On Saturday, November 5, 2016, the Committee of 100 co-hosted a “Trade Secrets and Economic Espionage Workshop: Seminar on the Legal Risks in Advancing Technology Between the United States and China” in Houston, Texas with the Chinese American Citizens Alliance and 6 other organizations. The workshop panel included C100 member Nelson Dong and special guests Sherry Chen and Dr. Xiaoxing Xi. The event took place in Duncan Hall at Rice University, and was attended by scientists and engineers from all over Texas. C1oo member Dr. Paul Chu also attended the event.
Chinese scientists, technology professionals, and federal government employees in the United States have increasingly become the focus of criminal investigations and prosecutions involving national security, intellectual property theft, and corporate espionage. Committee of 100 member Nelson Dong discussed the complex U.S. legal environment, historical context, and geo-political background surrounding these cases, and explored some of the more notable cases that have been brought by the government against Chinese American scientists and government employees. Special guests Sherry Chen and Dr. Xiaoxing Xi shared their experiences as Chinese American scientists who suffered professional, emotional and financial harm when they were accused of and arrested for espionage, only to have all charges subsequently dropped without explanation or apology.
The Committee of 100 has been conducting educational workshops throughout the country since 2012 for Asian Americans in the scientific community on the risks and requirements of U.S. laws on trade secrets, espionage, and export controls.
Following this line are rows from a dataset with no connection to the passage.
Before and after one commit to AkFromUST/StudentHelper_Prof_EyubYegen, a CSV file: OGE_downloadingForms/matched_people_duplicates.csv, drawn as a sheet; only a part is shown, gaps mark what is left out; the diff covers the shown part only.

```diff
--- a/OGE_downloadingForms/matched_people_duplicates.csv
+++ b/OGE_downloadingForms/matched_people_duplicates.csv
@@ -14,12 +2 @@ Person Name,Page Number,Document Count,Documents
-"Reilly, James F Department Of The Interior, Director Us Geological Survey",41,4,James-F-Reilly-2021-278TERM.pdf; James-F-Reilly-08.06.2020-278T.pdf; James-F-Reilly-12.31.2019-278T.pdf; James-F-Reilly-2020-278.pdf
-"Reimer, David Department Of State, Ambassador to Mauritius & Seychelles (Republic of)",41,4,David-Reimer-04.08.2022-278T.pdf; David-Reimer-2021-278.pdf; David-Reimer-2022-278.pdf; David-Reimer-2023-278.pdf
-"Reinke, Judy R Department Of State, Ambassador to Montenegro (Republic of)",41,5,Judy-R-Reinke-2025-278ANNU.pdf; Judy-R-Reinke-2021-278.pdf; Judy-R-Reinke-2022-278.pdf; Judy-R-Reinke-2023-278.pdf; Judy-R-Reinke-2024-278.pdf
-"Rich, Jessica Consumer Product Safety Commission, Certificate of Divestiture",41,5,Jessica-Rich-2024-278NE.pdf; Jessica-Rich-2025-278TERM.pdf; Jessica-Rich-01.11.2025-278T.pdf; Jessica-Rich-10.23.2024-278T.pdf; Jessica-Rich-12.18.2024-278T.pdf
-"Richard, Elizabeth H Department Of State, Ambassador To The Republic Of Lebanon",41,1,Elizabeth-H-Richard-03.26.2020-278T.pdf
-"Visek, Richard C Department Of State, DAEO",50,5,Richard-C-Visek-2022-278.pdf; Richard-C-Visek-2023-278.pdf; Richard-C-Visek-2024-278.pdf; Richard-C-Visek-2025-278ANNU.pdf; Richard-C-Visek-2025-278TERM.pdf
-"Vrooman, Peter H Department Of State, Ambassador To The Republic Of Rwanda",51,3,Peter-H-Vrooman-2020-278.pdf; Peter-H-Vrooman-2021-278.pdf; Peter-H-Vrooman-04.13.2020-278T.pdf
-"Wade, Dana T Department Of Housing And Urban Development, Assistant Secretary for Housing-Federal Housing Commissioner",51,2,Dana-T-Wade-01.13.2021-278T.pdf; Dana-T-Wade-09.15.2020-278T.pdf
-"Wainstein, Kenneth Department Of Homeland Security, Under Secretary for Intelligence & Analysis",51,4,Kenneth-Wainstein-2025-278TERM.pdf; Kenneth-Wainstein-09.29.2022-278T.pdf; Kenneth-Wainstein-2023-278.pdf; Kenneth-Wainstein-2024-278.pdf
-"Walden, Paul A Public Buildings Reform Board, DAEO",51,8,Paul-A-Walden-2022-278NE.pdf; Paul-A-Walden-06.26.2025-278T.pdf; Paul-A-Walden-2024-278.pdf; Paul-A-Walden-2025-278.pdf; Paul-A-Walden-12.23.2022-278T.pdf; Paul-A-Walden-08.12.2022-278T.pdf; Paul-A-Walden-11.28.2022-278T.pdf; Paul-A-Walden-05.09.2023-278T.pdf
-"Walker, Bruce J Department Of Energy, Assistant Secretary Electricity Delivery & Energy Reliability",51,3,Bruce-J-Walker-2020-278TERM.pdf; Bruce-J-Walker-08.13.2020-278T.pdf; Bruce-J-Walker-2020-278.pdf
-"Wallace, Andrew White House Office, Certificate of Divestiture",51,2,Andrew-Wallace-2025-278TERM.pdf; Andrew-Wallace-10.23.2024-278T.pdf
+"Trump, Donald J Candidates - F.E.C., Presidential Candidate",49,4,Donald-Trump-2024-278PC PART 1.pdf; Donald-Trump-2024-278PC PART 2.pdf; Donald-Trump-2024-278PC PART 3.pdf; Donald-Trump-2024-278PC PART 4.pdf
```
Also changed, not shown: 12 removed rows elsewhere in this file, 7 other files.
As an organization committed to the full inclusion and equal protection of Chinese Americans in the United States, C100 members provide this public service on a volunteer basis in order to prevent Asian American scientists and government employees from being accused of wrongdoing due to insufficient knowledge of the risks and sensitivities involved in their fields.
- November 7, 2016: Chilling tales of spying accusations recounted | China Daily